_MATERIAL FOR THIS TASK_.
>>>>

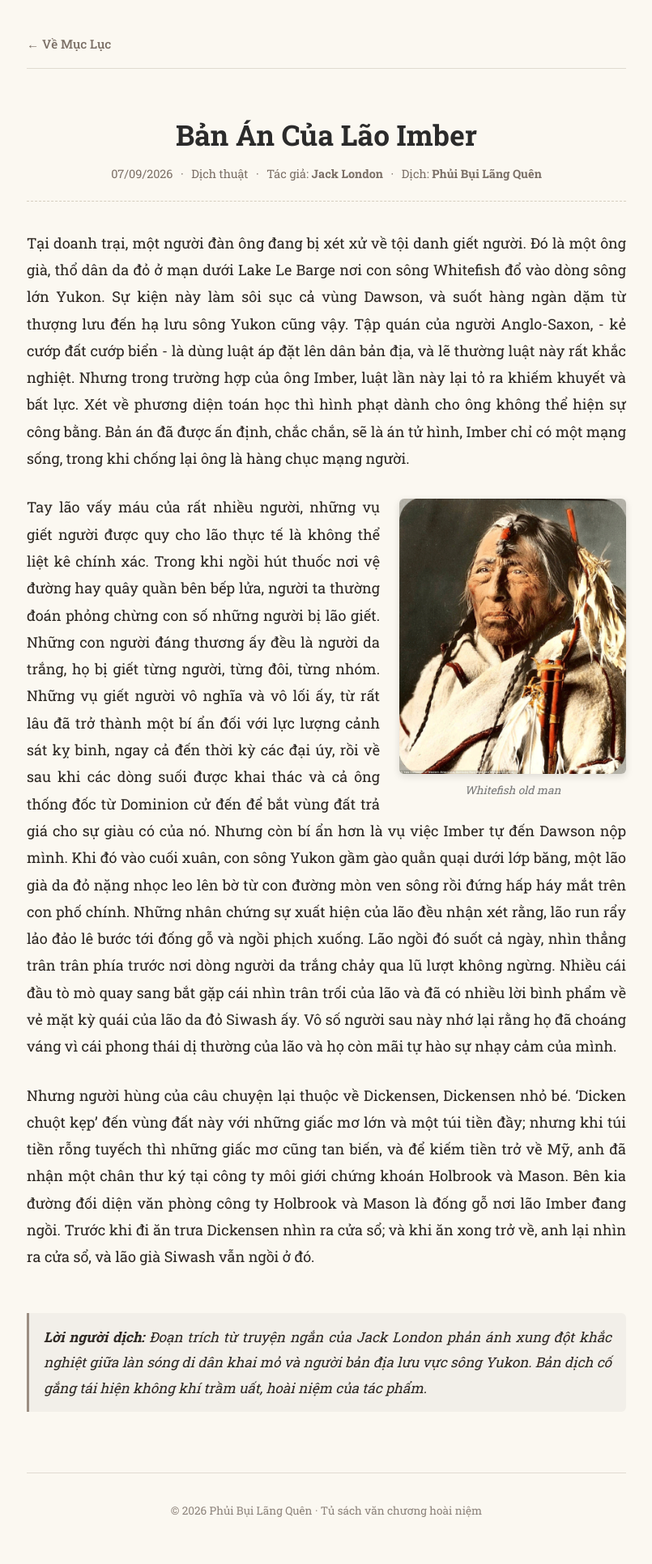
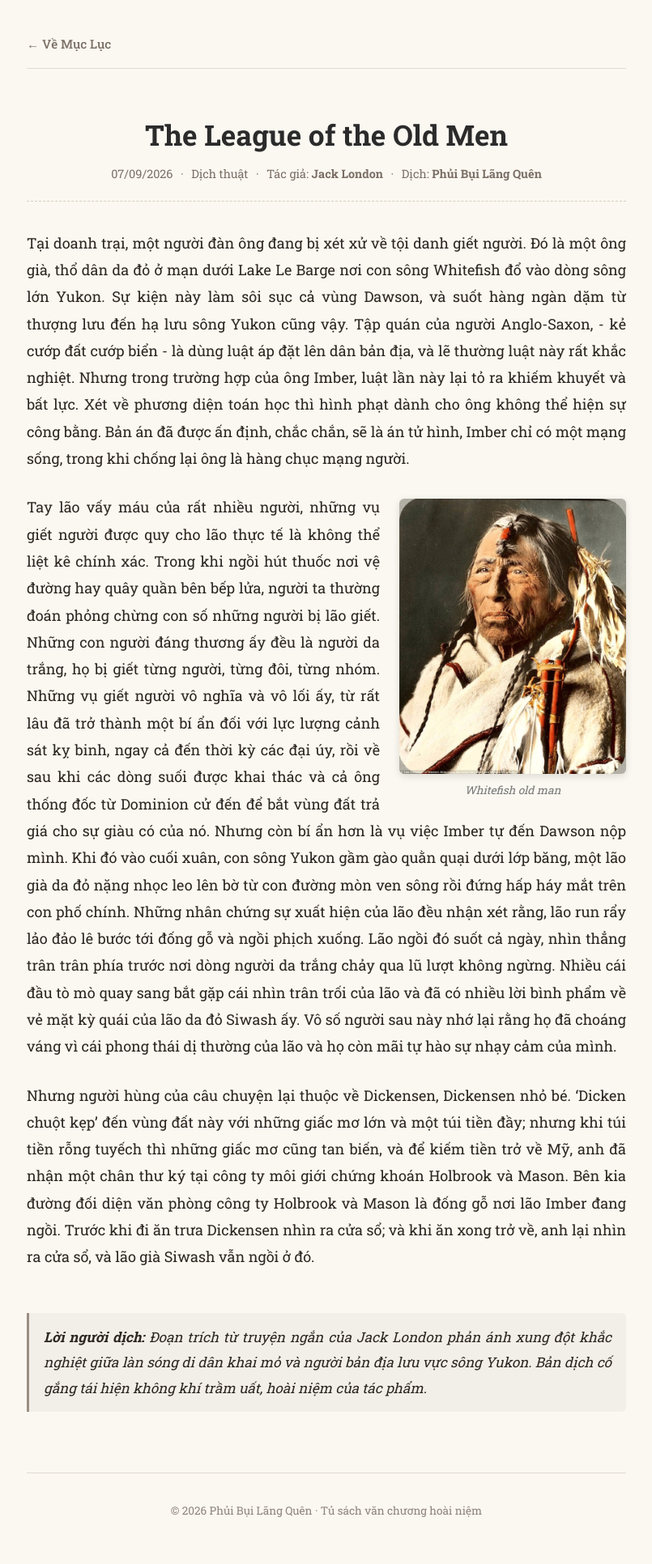
Before and after one commit to PhamQuyMui43/my-reading-blog, a Jekyll site: the page built from _posts/2026-09-06-The-League-of-the-Old-Men.md, in a window 1280 px wide. Shown: the whole page at 81% size, without its empty margins (237-1042 px from the left). Built offline with Jekyll 4.4.1, drawn with Linux system fonts in a browser that asks for light colours; some web fonts are replaced.

Commit message:
sua old men

```diff
--- a/_posts/2026-09-06-The-League-of-the-Old-Men.md
+++ b/_posts/2026-09-06-The-League-of-the-Old-Men.md
@@ -1,6 +1,6 @@
 ---
 layout: post
-title: "Bản Án Của Lão Imber"
+title: "The League of the Old Men"
 author: "Jack London"
 translator: "Phủi Bụi Lãng Quên"
 date: 2026-09-07
```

<<<<

_TASK REQUIREMENTS_.
What lines of the data contain the string "League"? List them.

_REPLY_.
Before and after one commit to PhamQuyMui43/my-reading-blog, a Jekyll site: the page built from _posts/2026-09-06-The-League-of-the-Old-Men.md, in a window 1280 px wide. Shown: the whole page at 81% size, without its empty margins (237-1042 px from the left). Built offline with Jekyll 4.4.1, drawn with Linux system fonts in a browser that asks for light colours; some web fonts are replaced.
--- a/_posts/2026-09-06-The-League-of-the-Old-Men.md
+++ b/_posts/2026-09-06-The-League-of-the-Old-Men.md
+title: "The League of the Old Men"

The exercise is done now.